What is a/the Cold War? • A Cold War is a state of diplomatic hostility between two superpowers, in this case the US/USSR. These two superpowers will never actually fight each other therefore it is considered a cold war.
The Post-War World • After World War II, the US and the USSR were the two world leaders.
The Post-War World • As many nations were re-building or becoming independent after World War II, there was a competition between these two countries to gain influence over as many of these new nations as possible.
Satellite Nations • To stand up against the US policies, the Soviet Union tried to gain as many satellite nations as possible.
Satellite Nations • Satellite Nations are nations that are technically independent, but under close control from the Soviet Union. They are also communist and have the same policies as the USSR.
The “Iron Curtain” (March 5, 1946) • During a speech at Westminster College in Fulton, Missouri, Winston Churchill declared that an “Iron Curtain” had descended across Europe.
The “Iron Curtain” • The Iron Curtain is a metaphor for the divide between democratic western Europe and communist eastern Europe. No actual curtain exists. This saying and the speech Winston Churchill made became a symbol for the break down in relations between the US/western Europe and the USSR/eastern Europe.
Containment • The US takes on the policy of containment or trying to block the Soviet influence elsewhere in the world.
Containment • Containment policies meant the US tried to create alliances with countries against the Soviet Union and tried to stop countries from becoming communist.
Truman Doctrine (March 12, 1947) • US President Harry Truman wanted to influence new/developing countries to not support communism.
Truman Doctrine • The Truman Doctrine was his plan stating that the United States would provide “support” to countries that were not communist or were resisting communism.
Marshall Plan (June 5, 1947) • Going along with the Truman Doctrine the Marshall Plan said the United States would provide food, machines, and other necessities for countries that were struggling after WW2.
Marshall Plan • Many people argued that while these plans wouldn’t support communism they could support dictators.
Divided Berlin • At the Yalta/Potsdam Conferences, it was decided that Germany would be divided into four occupied sections.
Divided Berlin • Berlin is in the Soviet sector of Germany.

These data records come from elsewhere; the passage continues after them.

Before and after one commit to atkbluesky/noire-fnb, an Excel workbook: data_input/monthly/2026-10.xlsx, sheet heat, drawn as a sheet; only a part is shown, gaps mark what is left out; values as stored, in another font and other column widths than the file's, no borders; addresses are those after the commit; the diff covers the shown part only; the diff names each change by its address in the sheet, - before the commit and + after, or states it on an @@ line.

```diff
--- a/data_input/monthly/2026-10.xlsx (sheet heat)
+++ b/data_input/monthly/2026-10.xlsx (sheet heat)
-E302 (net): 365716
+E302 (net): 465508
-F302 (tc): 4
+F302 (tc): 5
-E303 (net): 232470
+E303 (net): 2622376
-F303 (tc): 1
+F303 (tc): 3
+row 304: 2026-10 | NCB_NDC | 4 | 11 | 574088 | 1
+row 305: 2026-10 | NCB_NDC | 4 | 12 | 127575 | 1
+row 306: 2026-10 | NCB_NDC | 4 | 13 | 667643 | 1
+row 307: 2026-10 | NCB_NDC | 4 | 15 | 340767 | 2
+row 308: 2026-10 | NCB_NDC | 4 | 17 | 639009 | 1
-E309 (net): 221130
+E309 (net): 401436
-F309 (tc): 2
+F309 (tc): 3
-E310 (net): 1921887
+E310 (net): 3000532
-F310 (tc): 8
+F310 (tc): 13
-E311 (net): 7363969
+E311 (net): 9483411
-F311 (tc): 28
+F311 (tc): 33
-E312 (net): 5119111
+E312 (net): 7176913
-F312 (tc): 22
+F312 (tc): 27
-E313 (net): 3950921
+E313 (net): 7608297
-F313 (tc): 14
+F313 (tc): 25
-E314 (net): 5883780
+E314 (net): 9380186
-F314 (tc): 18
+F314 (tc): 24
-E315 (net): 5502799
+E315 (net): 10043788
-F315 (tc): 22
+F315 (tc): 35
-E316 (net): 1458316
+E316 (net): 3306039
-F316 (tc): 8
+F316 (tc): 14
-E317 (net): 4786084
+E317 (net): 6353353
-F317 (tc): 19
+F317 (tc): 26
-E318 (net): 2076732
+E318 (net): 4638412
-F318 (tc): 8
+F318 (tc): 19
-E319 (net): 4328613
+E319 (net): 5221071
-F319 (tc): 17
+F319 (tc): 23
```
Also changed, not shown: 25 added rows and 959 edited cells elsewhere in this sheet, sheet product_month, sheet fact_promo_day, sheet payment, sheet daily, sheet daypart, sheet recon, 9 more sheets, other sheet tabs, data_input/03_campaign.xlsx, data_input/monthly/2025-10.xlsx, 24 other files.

Even though Berlin is in eastern Germany, the city itself was divided into an eastern part under Soviet control and a western part under European/American control.
Berlin Airlift • The US, Britain, and France decided they no longer needed to be occupying their zones of Germany and Berlin in 1948. They withdrew so Germany could unite. • The Soviet Union refused to withdraw from their zone. Since Berlin was in the Soviet zone and also divided, they cut off all supplies (food, water, and traffic) to the western part of Berlin.
Berlin Airlift • The Soviet Union hoped that this would make the other countries that had zones in Germany scared and reoccupy their zones. • The US and Britain countered the blockade by flying supplies into the western side of Berlin. The Soviets looked like fools and eventually lifted their blockade in May 1949.